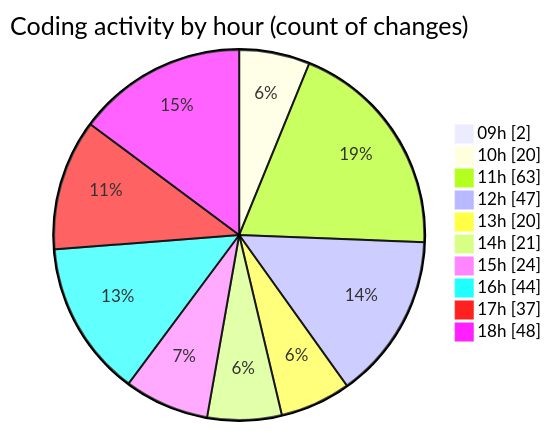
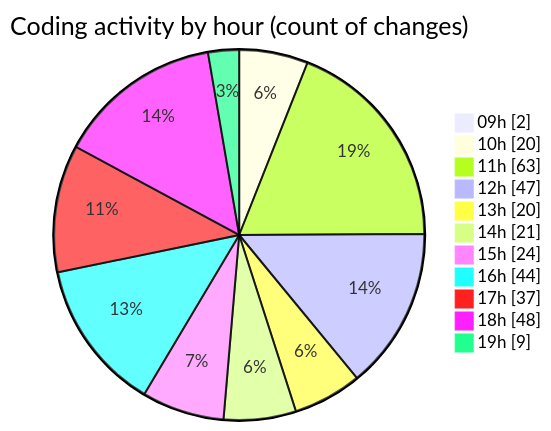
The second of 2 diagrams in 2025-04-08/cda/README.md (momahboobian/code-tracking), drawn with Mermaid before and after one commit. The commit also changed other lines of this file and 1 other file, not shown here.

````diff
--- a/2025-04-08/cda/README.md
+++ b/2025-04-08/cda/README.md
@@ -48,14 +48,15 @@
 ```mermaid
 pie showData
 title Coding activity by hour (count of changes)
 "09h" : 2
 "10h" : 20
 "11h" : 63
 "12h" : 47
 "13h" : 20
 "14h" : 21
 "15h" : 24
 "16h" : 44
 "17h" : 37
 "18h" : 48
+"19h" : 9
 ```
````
-----
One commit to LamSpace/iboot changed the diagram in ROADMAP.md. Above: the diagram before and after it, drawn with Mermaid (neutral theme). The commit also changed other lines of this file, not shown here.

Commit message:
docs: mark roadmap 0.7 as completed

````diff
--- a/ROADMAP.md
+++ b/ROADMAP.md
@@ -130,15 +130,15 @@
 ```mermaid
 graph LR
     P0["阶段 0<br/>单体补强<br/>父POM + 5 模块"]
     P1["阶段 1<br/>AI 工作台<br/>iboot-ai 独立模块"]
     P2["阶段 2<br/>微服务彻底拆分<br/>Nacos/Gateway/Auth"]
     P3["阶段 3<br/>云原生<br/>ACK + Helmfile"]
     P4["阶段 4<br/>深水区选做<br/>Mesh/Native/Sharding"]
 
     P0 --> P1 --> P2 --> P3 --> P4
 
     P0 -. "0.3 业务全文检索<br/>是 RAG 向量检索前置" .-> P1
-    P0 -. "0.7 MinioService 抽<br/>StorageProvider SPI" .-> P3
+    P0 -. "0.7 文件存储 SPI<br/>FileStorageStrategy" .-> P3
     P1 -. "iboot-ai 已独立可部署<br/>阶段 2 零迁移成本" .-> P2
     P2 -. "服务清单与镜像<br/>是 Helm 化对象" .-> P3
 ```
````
-----
Required work: Each line of the data above containing the string "other" is to be copied.

Answer to the exercise:
The second of 2 diagrams in 2025-04-08/cda/README.md (momahboobian/code-tracking), drawn with Mermaid before and after one commit. The commit also changed other lines of this file and 1 other file, not shown here.
One commit to LamSpace/iboot changed the diagram in ROADMAP.md. Above: the diagram before and after it, drawn with Mermaid (neutral theme). The commit also changed other lines of this file, not shown here.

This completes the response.